▸ **WHAT THE TASK ASKS**: Wherever "meta" occurs in the entries, copy the line that holds it.

Extracted records:

>>>

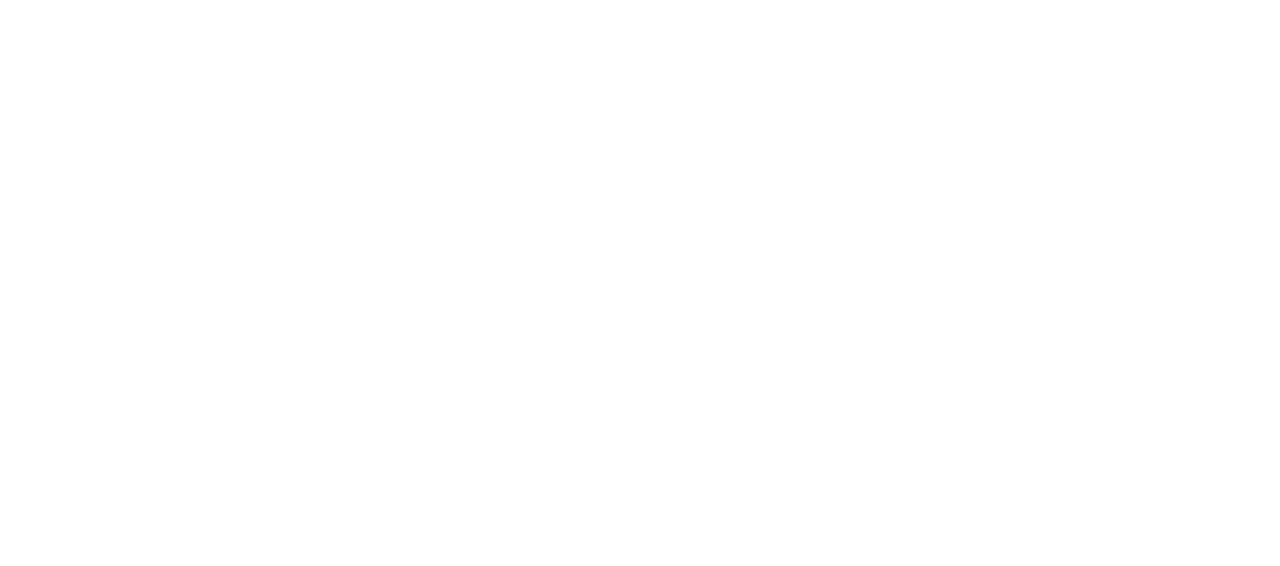
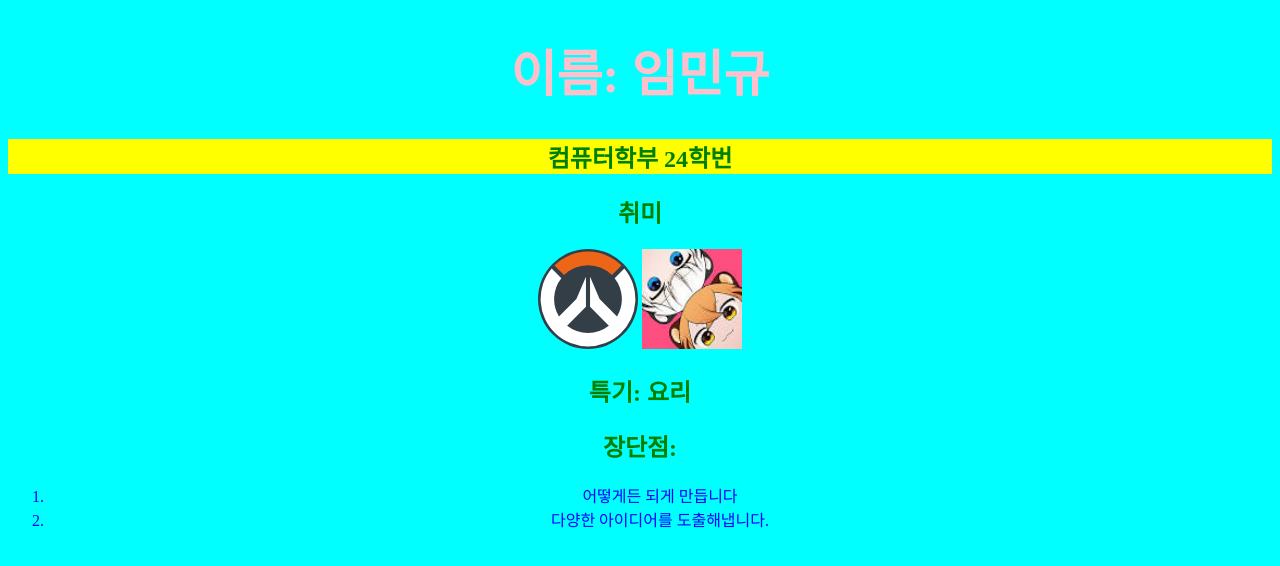
Before and after one commit to mg00310/haedal-web, a plain HTML site: page index.html in a window 1280 px wide. Drawn offline with Linux system fonts and the light colour scheme.

Commit message:
1차 과제

```diff
--- a/index.html
+++ b/index.html
@@ -1,11 +1,33 @@
 <!DOCTYPE html>
-<html lang="en">
+<html lang="ko">
 <head>
     <meta charset="UTF-8">
     <meta name="viewport" content="width=device-width, initial-scale=1.0">
-    <title>Document</title>
+    <title>저를 소개합니다</title>
+    <link rel="stylesheet" href="./style.css">
 </head>
 <body>
+    <div>
+        <h1 class="pink" id="name" >이름: 임민규</h1>
+    </div>
 
+    <div>
+        <h2 class="yellow" >컴퓨터학부 24학번</h2>
+    </div>
+
+    <div>
+        <h2>취미</h2>
+        <img src="사진1.svg" alt="첫번째 사진" width="100" height="100">
+        <img src="사진2.jfif" alt="두번째 사진" width="100" height="100">
+    </div>
+
+    <div><H2>특기:  요리</H2></div>
+    <div>
+        <h2>장단점:</h2>
+        <ol>
+            <li>어떻게든 되게 만듭니다</li>
+            <li>다양한 아이디어를 도출해냅니다.</li>
+        </ol>
+    </div>
 </body>
 </html>
--- a/style.css
+++ b/style.css
@@ -0,0 +1,27 @@
+*{
+    color: GREEN;
+    background-color:aqua;
+    text-align: center;
+}
+
+#name{
+    font-size: 50px;
+    font-weight: bold;
+
+}
+
+li{
+    color: blue;
+}
+
+.pink{
+    color:pink;
+}
+
+.yellow{
+    background: yellow;
+}
+
+button:hover{
+    color: red;
+}
```
Also changed, not shown: 사진1.svg (added), 사진2.jfif (added).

<<<

▸ **WRITTEN SOLUTION**:
     <meta charset="UTF-8">
     <meta name="viewport" content="width=device-width, initial-scale=1.0">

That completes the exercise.